• **TASK STATEMENT**
Word for word, print each record, dropping any image it holds.

----- DATA FOR THIS TASK -----

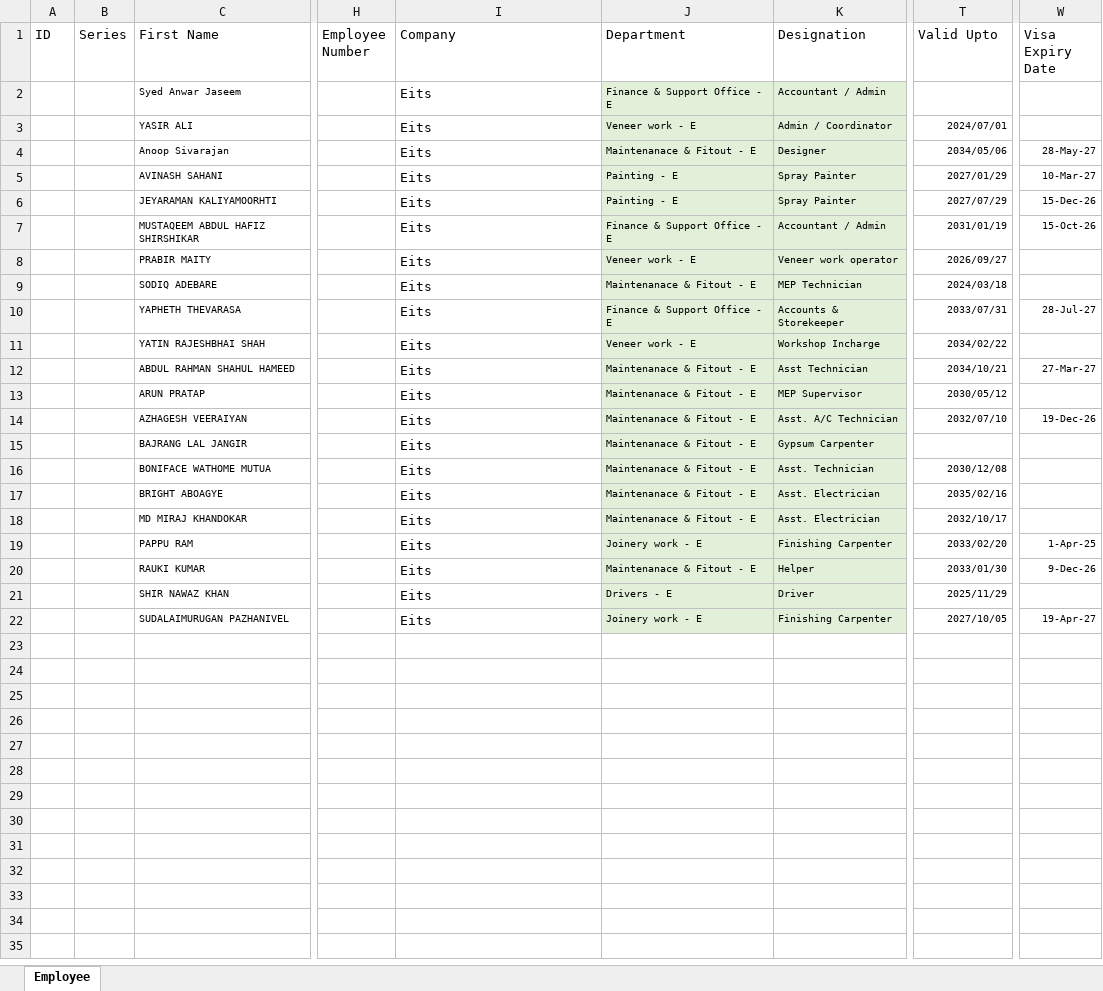
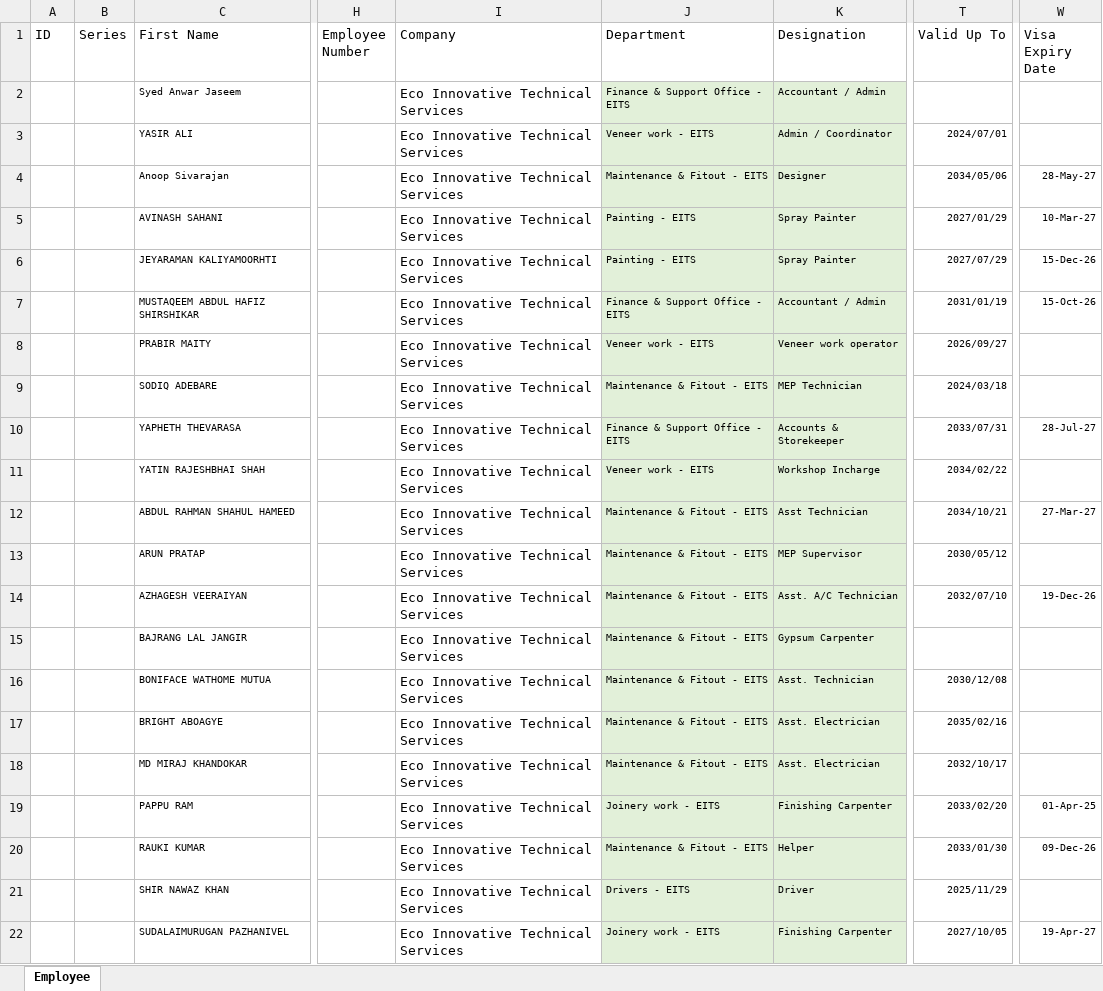
Before and after one commit to atulgen/EITS-ERP-Project, an Excel workbook: data/Employee Data/Employee.xlsx, sheet Employee, drawn as a sheet; only a part is shown, gaps mark what is left out; values as stored, in another font and other column widths than the file's, no borders; the diff names each change by its address in the sheet, - before the commit and + after, or states it on an @@ line.

Commit message:
Updated Employee. sheet

```diff
--- a/data/Employee Data/Employee.xlsx (sheet Employee)
+++ b/data/Employee Data/Employee.xlsx (sheet Employee)
-T1: Valid Upto
+T1: Valid Up To
-I2:I22 (Company): Eits
+I2:I22 (Company): Eco Innovative Technical Services
-J2 (Department): Finance & Support Office - E
+J2 (Department): Finance & Support Office - EITS
-J3 (Department): Veneer work - E
+J3 (Department): Veneer work - EITS
-J4 (Department): Maintenanace & Fitout - E
+J4 (Department): Maintenance & Fitout - EITS
-J5:J6 (Department): Painting - E
+J5:J6 (Department): Painting - EITS
-J7 (Department): Finance & Support Office - E
+J7 (Department): Finance & Support Office - EITS
-J8 (Department): Veneer work - E
+J8 (Department): Veneer work - EITS
-J9 (Department): Maintenanace & Fitout - E
+J9 (Department): Maintenance & Fitout - EITS
-J10 (Department): Finance & Support Office - E
+J10 (Department): Finance & Support Office - EITS
-J11 (Department): Veneer work - E
+J11 (Department): Veneer work - EITS
-J12:J18 (Department): Maintenanace & Fitout - E
+J12:J18 (Department): Maintenance & Fitout - EITS
-J19 (Department): Joinery work - E
+J19 (Department): Joinery work - EITS
-W19 (Visa Expiry Date): 1-Apr-25
+W19 (Visa Expiry Date): 01-Apr-25
-J20 (Department): Maintenanace & Fitout - E
+J20 (Department): Maintenance & Fitout - EITS
-W20 (Visa Expiry Date): 9-Dec-26
+W20 (Visa Expiry Date): 09-Dec-26
-J21 (Department): Drivers - E
+J21 (Department): Drivers - EITS
-J22 (Department): Joinery work - E
+J22 (Department): Joinery work - EITS
```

-----

• **WORKED SOLUTION**
Before and after one commit to atulgen/EITS-ERP-Project, an Excel workbook: data/Employee Data/Employee.xlsx, sheet Employee, drawn as a sheet; only a part is shown, gaps mark what is left out; values as stored, in another font and other column widths than the file's, no borders; the diff names each change by its address in the sheet, - before the commit and + after, or states it on an @@ line.

Commit message:
Updated Employee. sheet

```diff
--- a/data/Employee Data/Employee.xlsx (sheet Employee)
+++ b/data/Employee Data/Employee.xlsx (sheet Employee)
-T1: Valid Upto
+T1: Valid Up To
-I2:I22 (Company): Eits
+I2:I22 (Company): Eco Innovative Technical Services
-J2 (Department): Finance & Support Office - E
+J2 (Department): Finance & Support Office - EITS
-J3 (Department): Veneer work - E
+J3 (Department): Veneer work - EITS
-J4 (Department): Maintenanace & Fitout - E
+J4 (Department): Maintenance & Fitout - EITS
-J5:J6 (Department): Painting - E
+J5:J6 (Department): Painting - EITS
-J7 (Department): Finance & Support Office - E
+J7 (Department): Finance & Support Office - EITS
-J8 (Department): Veneer work - E
+J8 (Department): Veneer work - EITS
-J9 (Department): Maintenanace & Fitout - E
+J9 (Department): Maintenance & Fitout - EITS
-J10 (Department): Finance & Support Office - E
+J10 (Department): Finance & Support Office - EITS
-J11 (Department): Veneer work - E
+J11 (Department): Veneer work - EITS
-J12:J18 (Department): Maintenanace & Fitout - E
+J12:J18 (Department): Maintenance & Fitout - EITS
-J19 (Department): Joinery work - E
+J19 (Department): Joinery work - EITS
-W19 (Visa Expiry Date): 1-Apr-25
+W19 (Visa Expiry Date): 01-Apr-25
-J20 (Department): Maintenanace & Fitout - E
+J20 (Department): Maintenance & Fitout - EITS
-W20 (Visa Expiry Date): 9-Dec-26
+W20 (Visa Expiry Date): 09-Dec-26
-J21 (Department): Drivers - E
+J21 (Department): Drivers - EITS
-J22 (Department): Joinery work - E
+J22 (Department): Joinery work - EITS
```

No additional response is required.